If travel is important to you, you can find a place for it, no matter how big or small that space may be.
MYTH #5: You should never use a credit card when you travel
Some people avoid credit cards like the plague. If you use your credit card sensibly, then it can be a useful travel tool. If you put everything on your credit card and rack up thousands of pounds in debt, not so much.
As long as you are in a position to pay off your bill monthly, then it is perfectly okay to use a credit card. You’ll also enjoy greater protection on many purchases. It is always useful to take a credit card with you, even if you don’t end up using it.
MYTH #6: I’m too old to travel

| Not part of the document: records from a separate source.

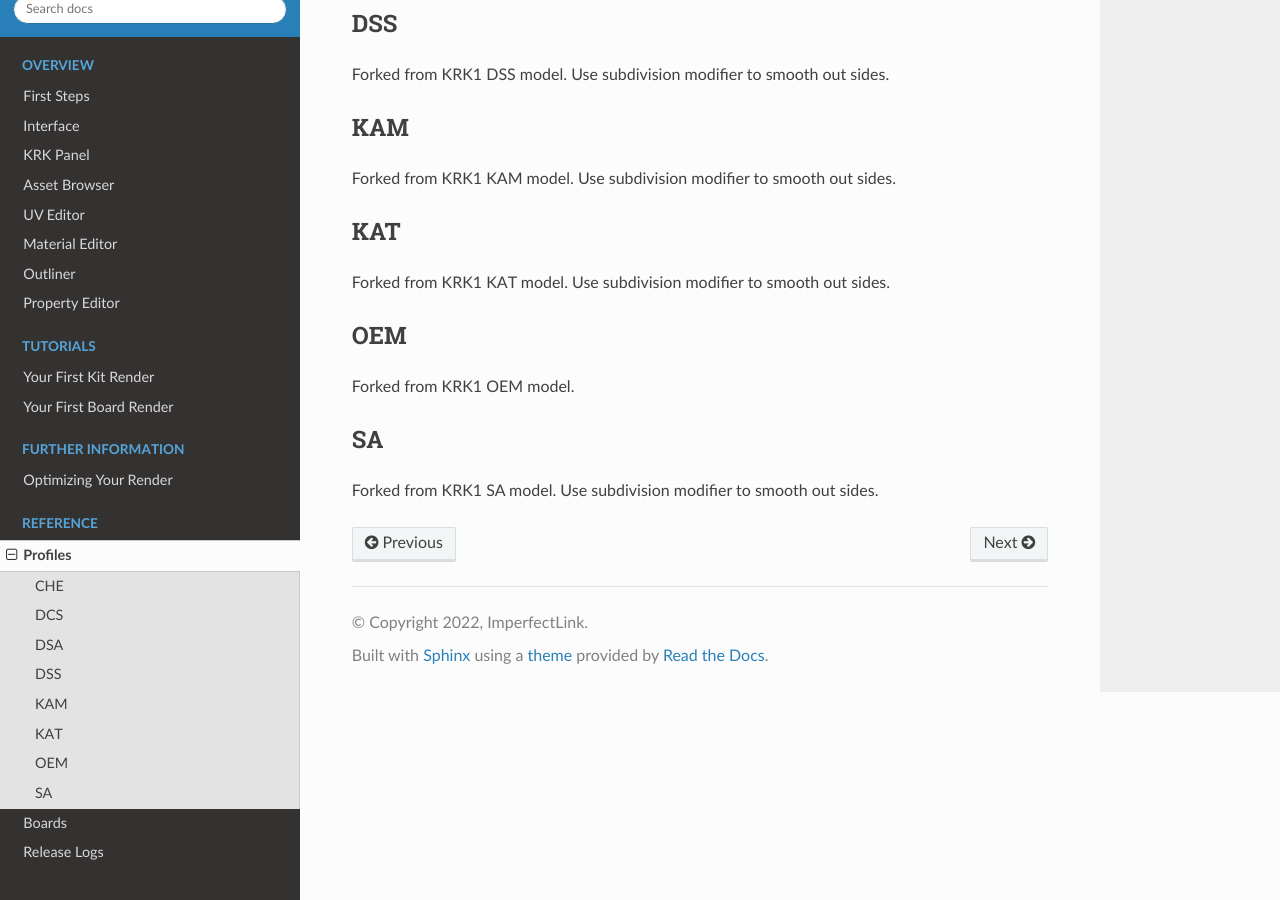
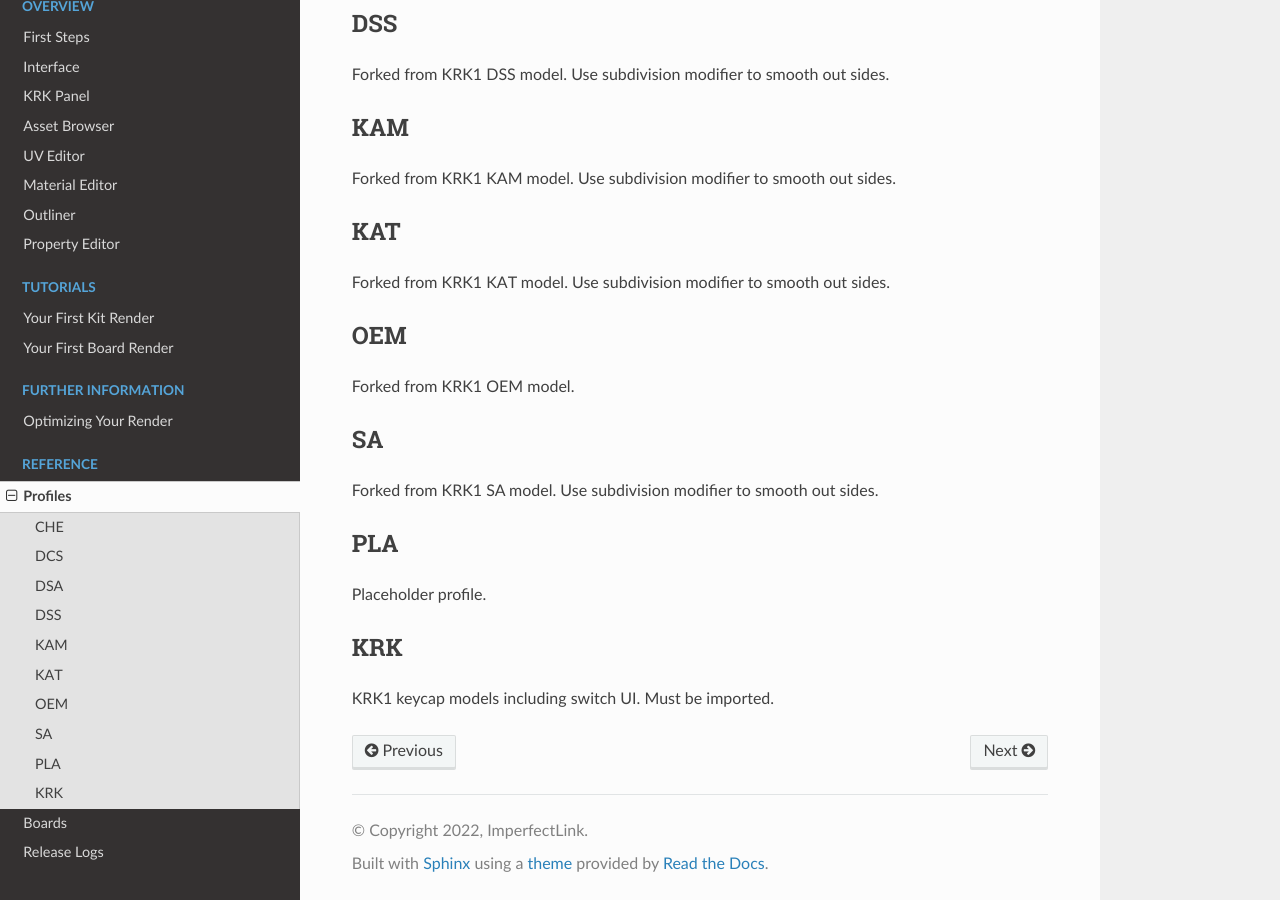
Before and after one commit to imperfectlink/KeyboardRenderKit, a Sphinx documentation site: the page built from docs/source/profiles.rst, in a window 1280 px wide and 900 px high, scrolled down 513 px. Built offline with Sphinx 7.4.7 and the Read the Docs theme 2.0.0, drawn with Linux system fonts in a browser that asks for light colours.

Commit message:
Update profiles.rst

```diff
--- a/docs/source/profiles.rst
+++ b/docs/source/profiles.rst
@@ -31,3 +31,11 @@ Forked from KRK1 OEM model.
 SA
 ~~~~
 Forked from KRK1 SA model. Use subdivision modifier to smooth out sides.
+
+PLA
+~~~~
+Placeholder profile.
+
+KRK
+~~~~
+KRK1 keycap models including switch UI. Must be imported.
```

This myth depresses me more than any other. It upsets me that people think like this. A lot of people assume that travel is only for the young. Or they work hard when young and put travel off until they are older. Then, when they are older, they feel that they have passed the travel window. But there is no travel window…
There is no biological clock for adventure as there is with babies…
On my travels, I’ve met people of all ages, the oldest being a woman in her 90s. Depending on your health and well-being you may need to factor in certain alterations. For example, you might not want a long-haul flight or to stay in a 10-bed dorm or to take part in a 3-hour trek of Uluru but you can still find a travel experience that fulfils you and suits your needs.
This is where it helps to get rid of your expectations of travel. Travel is not supposed to be exclusive. Our ancestors travelled and wandered all over the world. It’s part of the human experience and there is always a way to modify travel.
This myth harks back to ageism. As long as you are alive, you can still travel. Repeat after me, as long as you are alive, you can still travel. Do NOT fall into this trap.
MYTH #7: My ‘old life’ won’t survive
This is the fear that hit me the hardest.
When I first left to go travelling, I went for 1 year. I had a close group of friends, a wonderful family and home and a good job. The thirst to travel was too strong to ignore, but I was terrified that by following my dream, my old life would no longer be recognisable.
What if my friends were different? What if I missed important family events? What if I came back and couldn’t find a job easily? What if I changed? What if life moved on without me?
The truth is travel probably will change your life. You will make new friends (many of whom may go on to feature in your life quite prominently), you may fall in love or you may discover a new country or culture that you don’t want to leave. Alternatively, you may learn to appreciate home and miss people you’ve left behind.
All I know is that fear of change is pointless. However travel may change your life, it’s normally always for the better. You’ll find that you have more to talk about with your friends, your family will always love you and you may discover new opportunities for the next chapter of your life that weren’t there before.
These are some of the most popular myths around travel and they can put people off taking the plunge. I hope this blog has demystified some of the big assumptions surrounding travel.
All my love